Please note: My very wise and diligent mother has advised against posting this. As she is almost always correct in matters such as these, as well as most others, I do this with only the best of intentions and with a full awareness that chances are good that my most devoted and sage mother is correct, and that I am perhaps sacrificing the successful future I plan to enjoy, as delineated below, for the sheer kicks I get out of spending a dozen minutes writing such a thing after spending several hours upon hours researching options for my eventual return to academia.
Secondly, please note that this return to academia will not occur within this calendar year, and most likely, if all plans go ahead, my graduate education will not begin within the next three years. But before then, I plan to return to school to take further classes at the undergraduate level, and face the difficult task of placing my varied interests under the banner of one or two departments of study.

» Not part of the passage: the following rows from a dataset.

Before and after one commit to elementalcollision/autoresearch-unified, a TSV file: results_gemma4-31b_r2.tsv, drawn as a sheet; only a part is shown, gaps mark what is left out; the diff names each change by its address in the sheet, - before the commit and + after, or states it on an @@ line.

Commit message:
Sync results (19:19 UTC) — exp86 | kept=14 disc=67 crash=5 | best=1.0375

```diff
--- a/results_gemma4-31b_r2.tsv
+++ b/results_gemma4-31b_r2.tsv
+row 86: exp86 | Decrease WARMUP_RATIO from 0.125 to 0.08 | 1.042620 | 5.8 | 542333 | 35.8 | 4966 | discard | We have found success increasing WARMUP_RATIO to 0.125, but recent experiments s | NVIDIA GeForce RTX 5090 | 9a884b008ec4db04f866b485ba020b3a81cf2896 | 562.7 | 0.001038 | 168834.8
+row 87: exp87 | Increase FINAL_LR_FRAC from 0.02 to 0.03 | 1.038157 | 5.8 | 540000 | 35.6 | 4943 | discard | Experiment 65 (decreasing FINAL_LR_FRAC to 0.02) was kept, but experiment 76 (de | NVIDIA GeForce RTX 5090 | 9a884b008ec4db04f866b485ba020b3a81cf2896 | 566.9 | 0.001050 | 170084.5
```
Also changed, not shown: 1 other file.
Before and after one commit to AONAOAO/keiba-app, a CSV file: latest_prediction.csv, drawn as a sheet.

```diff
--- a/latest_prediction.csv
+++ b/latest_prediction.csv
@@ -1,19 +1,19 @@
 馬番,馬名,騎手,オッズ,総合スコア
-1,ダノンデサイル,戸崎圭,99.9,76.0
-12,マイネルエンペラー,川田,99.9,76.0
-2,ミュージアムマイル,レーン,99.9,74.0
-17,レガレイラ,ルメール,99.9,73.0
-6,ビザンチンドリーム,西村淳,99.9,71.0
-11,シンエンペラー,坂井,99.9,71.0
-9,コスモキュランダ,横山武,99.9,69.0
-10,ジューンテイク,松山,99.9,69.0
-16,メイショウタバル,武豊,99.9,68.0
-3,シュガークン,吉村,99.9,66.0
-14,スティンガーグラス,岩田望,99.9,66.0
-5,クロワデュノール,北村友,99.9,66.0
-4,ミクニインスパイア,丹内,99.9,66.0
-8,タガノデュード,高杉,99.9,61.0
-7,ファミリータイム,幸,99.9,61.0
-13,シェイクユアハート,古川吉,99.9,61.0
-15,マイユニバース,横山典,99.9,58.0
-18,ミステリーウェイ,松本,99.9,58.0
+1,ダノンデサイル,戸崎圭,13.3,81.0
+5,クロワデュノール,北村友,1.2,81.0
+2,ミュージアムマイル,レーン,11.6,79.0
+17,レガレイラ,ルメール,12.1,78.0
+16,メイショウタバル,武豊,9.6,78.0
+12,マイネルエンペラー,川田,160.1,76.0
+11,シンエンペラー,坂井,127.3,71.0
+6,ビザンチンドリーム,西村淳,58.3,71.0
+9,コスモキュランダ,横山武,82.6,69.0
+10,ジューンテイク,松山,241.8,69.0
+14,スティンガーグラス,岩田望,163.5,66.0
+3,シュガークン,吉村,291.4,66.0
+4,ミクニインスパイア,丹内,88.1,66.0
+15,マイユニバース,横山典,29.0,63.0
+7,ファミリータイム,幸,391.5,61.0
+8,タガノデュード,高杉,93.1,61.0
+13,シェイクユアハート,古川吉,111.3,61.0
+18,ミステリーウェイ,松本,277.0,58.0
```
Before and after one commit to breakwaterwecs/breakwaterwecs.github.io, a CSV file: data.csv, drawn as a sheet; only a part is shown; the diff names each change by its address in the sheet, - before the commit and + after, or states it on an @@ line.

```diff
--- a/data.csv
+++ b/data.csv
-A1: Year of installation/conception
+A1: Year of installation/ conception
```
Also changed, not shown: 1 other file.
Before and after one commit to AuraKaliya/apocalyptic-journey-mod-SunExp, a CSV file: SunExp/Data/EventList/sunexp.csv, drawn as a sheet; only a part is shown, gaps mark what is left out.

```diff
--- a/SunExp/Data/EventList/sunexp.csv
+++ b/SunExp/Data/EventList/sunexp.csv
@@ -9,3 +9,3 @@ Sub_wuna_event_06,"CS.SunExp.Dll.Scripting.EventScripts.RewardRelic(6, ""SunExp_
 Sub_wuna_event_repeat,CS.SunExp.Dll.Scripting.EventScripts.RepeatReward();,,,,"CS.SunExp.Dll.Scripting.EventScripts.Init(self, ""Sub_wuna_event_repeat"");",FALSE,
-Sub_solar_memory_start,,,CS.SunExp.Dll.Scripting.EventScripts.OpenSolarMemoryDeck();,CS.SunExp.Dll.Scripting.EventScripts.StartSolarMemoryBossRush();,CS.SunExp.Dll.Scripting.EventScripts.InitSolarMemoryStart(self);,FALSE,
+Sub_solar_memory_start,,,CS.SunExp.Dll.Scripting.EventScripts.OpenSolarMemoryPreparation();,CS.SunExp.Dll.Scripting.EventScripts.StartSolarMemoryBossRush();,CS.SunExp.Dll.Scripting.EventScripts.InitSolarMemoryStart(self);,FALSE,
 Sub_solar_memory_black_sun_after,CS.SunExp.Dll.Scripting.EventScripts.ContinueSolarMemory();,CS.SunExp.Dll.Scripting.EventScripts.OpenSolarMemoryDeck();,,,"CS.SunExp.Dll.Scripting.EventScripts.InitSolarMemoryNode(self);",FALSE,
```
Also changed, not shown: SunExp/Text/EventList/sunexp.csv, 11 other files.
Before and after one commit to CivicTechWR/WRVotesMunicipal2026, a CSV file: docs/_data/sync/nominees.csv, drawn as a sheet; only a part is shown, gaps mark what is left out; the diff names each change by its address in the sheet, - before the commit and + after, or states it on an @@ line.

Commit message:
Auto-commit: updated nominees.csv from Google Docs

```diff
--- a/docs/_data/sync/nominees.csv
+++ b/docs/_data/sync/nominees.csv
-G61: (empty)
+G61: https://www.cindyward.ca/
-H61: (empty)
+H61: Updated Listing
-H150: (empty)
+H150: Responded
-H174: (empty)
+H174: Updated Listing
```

Statement of Intent:
I plan to have achieved some degree of clarity by the age of 30. Until then, I would like to be granted permission to spend time among the smart people at your institution. (Insert name of world-class institution of higher learning here.)
As far as the “analytical problem or question” I would most like to pursue, I shall explain it thusly:
Be it understood, henceforth, that my group of friends is unerringly intelligent and many would say, quite beautiful. More scientifically put, in the 95th percentile of intelligence, at the very least.
Why, then, is it that I, and the majority of the people with whom I keep company have such persistent difficulty in deciding how to spend our time?
Is it the sheer plethora of options now available to people of intelligence, wit, and not particularly limited economic means?
In their highly acclaimed followup to Freakonomics, Superfreakonomics, Steven Levitt and Stephen Dubner point out that in previous years intelligent women almost unfailingly became schoolteachers. This is no longer the case, as there are many other options available, and, I might add, a rather dire shortage of positions for new schoolteachers in our beloved home country of Canada.
Or is our uncertainty derived from the pressures of a modern life? Our focus torn among competing stimuli, our brains alert and sensitized from morning to evening?
Our attention is diverted in boundless different directions. Though I have recently (read: in the last seven years) decided against the pursuit of a career in medicine or the life sciences, I have failed to find a significant narrowing of academic interests in my desired fields of study, namely, I would like to combine a thorough understanding of history, government, economics, languages, peace and conflict, anthropology, psychology, behavioural sciences and contemporary philosophical thought into an understanding of certain facets (as all would be not only a foolish, but an impossible goal) of the modern world. Following this, I would like to apply this knowledge to a vocational path which would, in its ideal form, provide a living wage and allow me to become wildly invested in the accomplishment of certain meaningful goals, to be determined over the course of my studies and several very likely unpaid jobs. Furthermore, I would like to work with human beings, not only corporations. I would like to write regularly, and not apply very much of the several years of advanced mathematics I have undertaken in the course of past pursuits. I would, with some regularity, like to feel as though I am accomplishing something, but failing this, am willing to find fulfilment in this area of my life through a continued passion for productive pastimes such as baking and basket-weaving.
To conclude, there you have it, this is what I have so far. As previously stated, by the age of 30, I should have achieved some greater degree of clarity. Not that I will have any more answers, but I very much hope that I will be more certain of what it is that I am confused about.